Within her lecturer role, Patricia worked as a module leader for research and leading and managing in the interprofessional context for BSc mental health nursing. She also worked as an academic assessor for students in placements, liaising with students and Trust staff, also responding to any concerns, according to NMC regulation. During COVID, Patricia has provided coaching to students who were unable to attend practice due to high risk assessment results around attending placement due to COVID and has facilitated tutorial to students on the modules led. Furthermore, Patricia has supervised third year students on the development of their dissertation.
When working in the NHS, Patricia has worked in different roles and services. Some of the activities completed in those roles include screening referrals for risk and prioritising them due to time constraint. Completing telephone triage and face to face mental health assessments, managing response time, facilitating admissions to hospital, signposting to external agencies, or completing internal referrals. Also discussing assessments with team and presenting cases during team meetings. Liaising with other agencies, completing safeguarding referrals, communicating effectively, and keeping up to date record on Trust system.
The use of problem-based learning in nursing is considered a meaningful activity towards the student’s learning process and application of theory and practice. It is important to further understand the students’ experience with this process to enhance its method of delivery, support any anxieties students may have or any group interactions and consequently improve their learning process when undertaking this type of learning activity.
Improving learning in the clinical environment enhances students’ ability to link theory into practice, develops a positive culture among students and clinical staff. It provides more opportunities for professional development and facilitates transitioning from student to a registered professional.
In my previous lecturer role, I led and taught in two modules, research in mental health nursing and leading and managing care in the interprofessional context for BSc mental health nursing. I also taught specific topics on different modules to support colleagues’ timetables on same course and facilitated learning on mental health related topics on different fields of nursing, midwifery, radiography and paramedics science, all related to topics in mental health. Further, I taught on apprenticeships and foundation degrees in mental health nursing.
Hacker Hughes, J.G.H., 2013. Foreword to Fossey, M. Future Horizons programme 12-month evaluation report. Brentwood: Innovo Consultancy Limited.
Hacker Hughes, J.G H., 2012. Foreword to Fossey, M. Unsung heroes: developing a better understanding of the emotional support needs of service families.

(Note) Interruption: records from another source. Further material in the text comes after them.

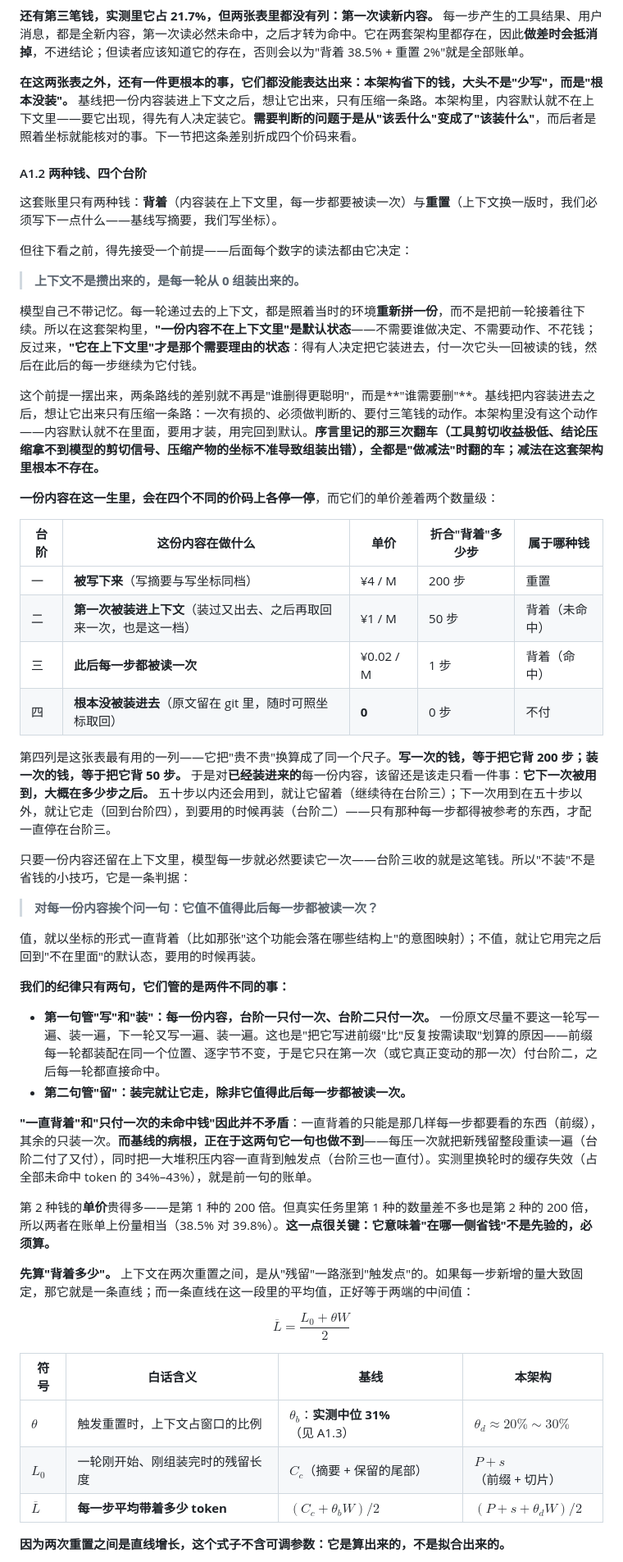
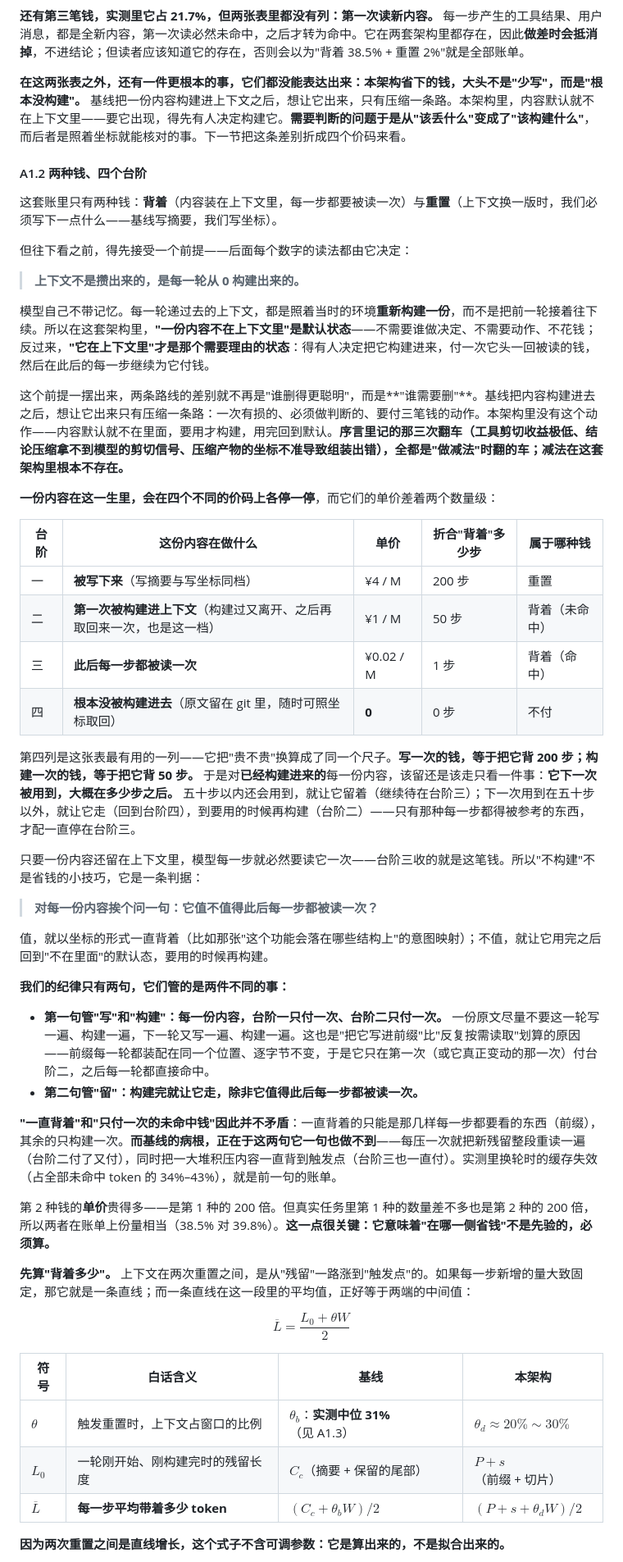
Before and after one commit to 54shitaimzf/context-native-agent, a Markdown page: Agent架构革新：迈向上下文原生智能-Context-Native Agent.md, the part around one of its changes. Shown at 82% size. Drawn GitHub-style.

```diff
--- a/Agent架构革新：迈向上下文原生智能-Context-Native Agent.md
+++ b/Agent架构革新：迈向上下文原生智能-Context-Native Agent.md
@@ -280,7 +280,7 @@ A1.7 就是这次自查，而它抓出了一条算错的、足以改变一个压
 
 **还有第三笔钱，实测里它占 21.7%，但两张表里都没有列：第一次读新内容。** 每一步产生的工具结果、用户消息，都是全新内容，第一次读必然未命中，之后才转为命中。它在两套架构里都存在，因此**做差时会抵消掉**，不进结论；但读者应该知道它的存在，否则会以为"背着 38.5% + 重置 2%"就是全部账单。
 
-**在这两张表之外，还有一件更根本的事，它们都没能表达出来：本架构省下的钱，大头不是"少写"，而是"根本没装"。** 基线把一份内容装进上下文之后，想让它出来，只有压缩一条路。本架构里，内容默认就不在上下文里——要它出现，得先有人决定装它。**需要判断的问题于是从"该丢什么"变成了"该装什么"**，而后者是照着坐标就能核对的事。下一节把这条差别折成四个价码来看。
+**在这两张表之外，还有一件更根本的事，它们都没能表达出来：本架构省下的钱，大头不是"少写"，而是"根本没构建"。** 基线把一份内容构建进上下文之后，想让它出来，只有压缩一条路。本架构里，内容默认就不在上下文里——要它出现，得先有人决定构建它。**需要判断的问题于是从"该丢什么"变成了"该构建什么"**，而后者是照着坐标就能核对的事。下一节把这条差别折成四个价码来看。
 
 #### A1.2 两种钱、四个台阶
 
@@ -288,35 +288,35 @@ A1.7 就是这次自查，而它抓出了一条算错的、足以改变一个压
 
 但往下看之前，得先接受一个前提——后面每个数字的读法都由它决定：
 
-> **上下文不是攒出来的，是每一轮从 0 组装出来的。**
+> **上下文不是攒出来的，是每一轮从 0 构建出来的。**
 
-模型自己不带记忆。每一轮递过去的上下文，都是照着当时的环境**重新拼一份**，而不是把前一轮接着往下续。所以在这套架构里，**"一份内容不在上下文里"是默认状态**——不需要谁做决定、不需要动作、不花钱；反过来，**"它在上下文里"才是那个需要理由的状态**：得有人决定把它装进去，付一次它头一回被读的钱，然后在此后的每一步继续为它付钱。
+模型自己不带记忆。每一轮递过去的上下文，都是照着当时的环境**重新构建一份**，而不是把前一轮接着往下续。所以在这套架构里，**"一份内容不在上下文里"是默认状态**——不需要谁做决定、不需要动作、不花钱；反过来，**"它在上下文里"才是那个需要理由的状态**：得有人决定把它构建进来，付一次它头一回被读的钱，然后在此后的每一步继续为它付钱。
 
-这个前提一摆出来，两条路线的差别就不再是"谁删得更聪明"，而是**"谁需要删"**。基线把内容装进去之后，想让它出来只有压缩一条路：一次有损的、必须做判断的、要付三笔钱的动作。本架构里没有这个动作——内容默认就不在里面，要用才装，用完回到默认。**序言里记的那三次翻车（工具剪切收益极低、结论压缩拿不到模型的剪切信号、压缩产物的坐标不准导致组装出错），全都是"做减法"时翻的车；减法在这套架构里根本不存在。**
+这个前提一摆出来，两条路线的差别就不再是"谁删得更聪明"，而是**"谁需要删"**。基线把内容构建进去之后，想让它出来只有压缩一条路：一次有损的、必须做判断的、要付三笔钱的动作。本架构里没有这个动作——内容默认就不在里面，要用才构建，用完回到默认。**序言里记的那三次翻车（工具剪切收益极低、结论压缩拿不到模型的剪切信号、压缩产物的坐标不准导致组装出错），全都是"做减法"时翻的车；减法在这套架构里根本不存在。**
 
 **一份内容在这一生里，会在四个不同的价码上各停一停**，而它们的单价差着两个数量级：
 
 | 台阶 | 这份内容在做什么 | 单价 | 折合"背着"多少步 | 属于哪种钱 |
 | --- | --- | --- | --- | --- |
 | 一 | **被写下来**（写摘要与写坐标同档） | ¥4 / M | 200 步 | 重置 |
-| 二 | **第一次被装进上下文**（装过又出去、之后再取回来一次，也是这一档） | ¥1 / M | 50 步 | 背着（未命中） |
+| 二 | **第一次被构建进上下文**（构建过又离开、之后再取回来一次，也是这一档） | ¥1 / M | 50 步 | 背着（未命中） |
 | 三 | **此后每一步都被读一次** | ¥0.02 / M | 1 步 | 背着（命中） |
-| 四 | **根本没被装进去**（原文留在 git 里，随时可照坐标取回） | **0** | 0 步 | 不付 |
+| 四 | **根本没被构建进去**（原文留在 git 里，随时可照坐标取回） | **0** | 0 步 | 不付 |
 
-第四列是这张表最有用的一列——它把"贵不贵"换算成了同一个尺子。**写一次的钱，等于把它背 200 步；装一次的钱，等于把它背 50 步。** 于是对**已经装进来的**每一份内容，该留还是该走只看一件事：**它下一次被用到，大概在多少步之后。** 五十步以内还会用到，就让它留着（继续待在台阶三）；下一次用到在五十步以外，就让它走（回到台阶四），到要用的时候再装（台阶二）——只有那种每一步都得被参考的东西，才配一直停在台阶三。
+第四列是这张表最有用的一列——它把"贵不贵"换算成了同一个尺子。**写一次的钱，等于把它背 200 步；构建一次的钱，等于把它背 50 步。** 于是对**已经构建进来的**每一份内容，该留还是该走只看一件事：**它下一次被用到，大概在多少步之后。** 五十步以内还会用到，就让它留着（继续待在台阶三）；下一次用到在五十步以外，就让它走（回到台阶四），到要用的时候再构建（台阶二）——只有那种每一步都得被参考的东西，才配一直停在台阶三。
 
-只要一份内容还留在上下文里，模型每一步就必然要读它一次——台阶三收的就是这笔钱。所以"不装"不是省钱的小技巧，它是一条判据：
+只要一份内容还留在上下文里，模型每一步就必然要读它一次——台阶三收的就是这笔钱。所以"不构建"不是省钱的小技巧，它是一条判据：
 
 > **对每一份内容挨个问一句：它值不值得此后每一步都被读一次？**
 
-值，就以坐标的形式一直背着（比如那张"这个功能会落在哪些结构上"的意图映射）；不值，就让它用完之后回到"不在里面"的默认态，要用的时候再装。
+值，就以坐标的形式一直背着（比如那张"这个功能会落在哪些结构上"的意图映射）；不值，就让它用完之后回到"不在里面"的默认态，要用的时候再构建。
 
 **我们的纪律只有两句，它们管的是两件不同的事：**
 
-- **第一句管"写"和"装"：每一份内容，台阶一只付一次、台阶二只付一次。** 一份原文尽量不要这一轮写一遍、装一遍，下一轮又写一遍、装一遍。这也是"把它写进前缀"比"反复按需读取"划算的原因——前缀每一轮都装配在同一个位置、逐字节不变，于是它只在第一次（或它真正变动的那一次）付台阶二，之后每一轮都直接命中。
-- **第二句管"留"：装完就让它走，除非它值得此后每一步都被读一次。**
+- **第一句管"写"和"构建"：每一份内容，台阶一只付一次、台阶二只付一次。** 一份原文尽量不要这一轮写一遍、构建一遍，下一轮又写一遍、构建一遍。这也是"把它写进前缀"比"反复按需读取"划算的原因——前缀每一轮都装配在同一个位置、逐字节不变，于是它只在第一次（或它真正变动的那一次）付台阶二，之后每一轮都直接命中。
+- **第二句管"留"：构建完就让它走，除非它值得此后每一步都被读一次。**
 
-**"一直背着"和"只付一次的未命中钱"因此并不矛盾**：一直背着的只能是那几样每一步都要看的东西（前缀），其余的只装一次。**而基线的病根，正在于这两句它一句也做不到**——每压一次就把新残留整段重读一遍（台阶二付了又付），同时把一大堆积压内容一直背到触发点（台阶三也一直付）。实测里换轮时的缓存失效（占全部未命中 token 的 34%–43%），就是前一句的账单。
+**"一直背着"和"只付一次的未命中钱"因此并不矛盾**：一直背着的只能是那几样每一步都要看的东西（前缀），其余的只构建一次。**而基线的病根，正在于这两句它一句也做不到**——每压一次就把新残留整段重读一遍（台阶二付了又付），同时把一大堆积压内容一直背到触发点（台阶三也一直付）。实测里换轮时的缓存失效（占全部未命中 token 的 34%–43%），就是前一句的账单。
 
 第 2 种钱的**单价**贵得多——是第 1 种的 200 倍。但真实任务里第 1 种的数量差不多也是第 2 种的 200 倍，所以两者在账单上份量相当（38.5% 对 39.8%）。**这一点很关键：它意味着"在哪一侧省钱"不是先验的，必须算。**
 
@@ -327,7 +327,7 @@ $$\overline{L}=\frac{L_{0}+\theta W}{2}$$
 | 符号 | 白话含义 | 基线 | 本架构 |
 | --- | --- | --- | --- |
 | $\theta$ | 触发重置时，上下文占窗口的比例 | $\theta_{b}$：**实测中位 31%**（见 A1.3） | $\theta_{d}\approx 20\%\sim 30\%$ |
-| $L_{0}$ | 一轮刚开始、刚组装完时的残留长度 | $C_{c}$（摘要 + 保留的尾部） | $P+s$（前缀 + 切片） |
+| $L_{0}$ | 一轮刚开始、刚构建完时的残留长度 | $C_{c}$（摘要 + 保留的尾部） | $P+s$（前缀 + 切片） |
 | $\overline{L}$ | **每一步平均带着多少 token** | $(C_{c}+\theta_{b}W)/2$ | $(P+s+\theta_{d}W)/2$ |
 
 **因为两次重置之间是直线增长，这个式子不含可调参数：它是算出来的，不是拟合出来的。**
```
Also changed, not shown: other parts of Agent架构革新：迈向上下文原生智能-Context-Native Agent.md (+15 -15 lines).
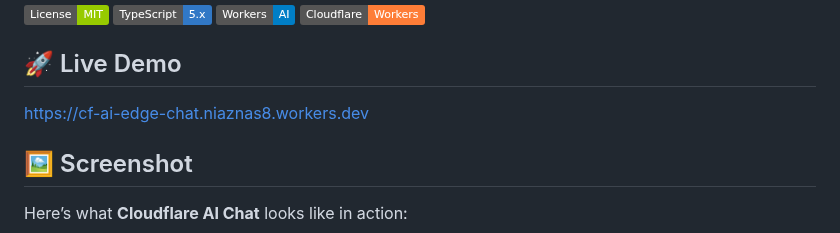
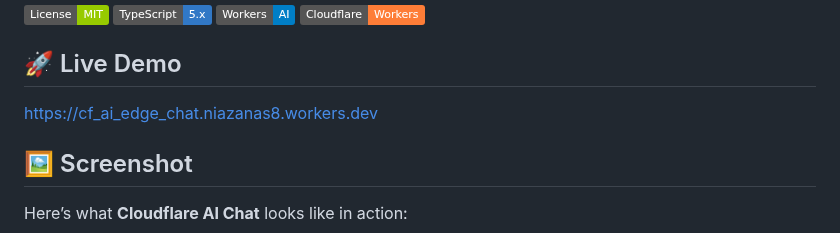
Before and after one commit to niazanas8/cf_ai_edge_chat, a Markdown page: README.md, the part around the change. Rendered like a GitHub page; badges without logos.

```diff
--- a/README.md
+++ b/README.md
@@ -9,7 +9,7 @@ An AI chat app built with **Cloudflare Workers** + **Workers AI**, featuring per
 [![Cloudflare Workers](https://img.shields.io/badge/Cloudflare-Workers-orange)](#)
 
 ## 🚀 Live Demo
-https://cf-ai-edge-chat.niaznas8.workers.dev
+https://cf_ai_edge_chat.niazanas8.workers.dev
 
 ## 🖼️ Screenshot
 
```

London: Centre for Mental Health.
McCauley, M., Hacker Hughes, J.G H. and Liebling-Kalifani, L., 2012. Military mental health professionals on operational deployment: an exploratory study. Community Mental Health Journal, 48, pp.238-248.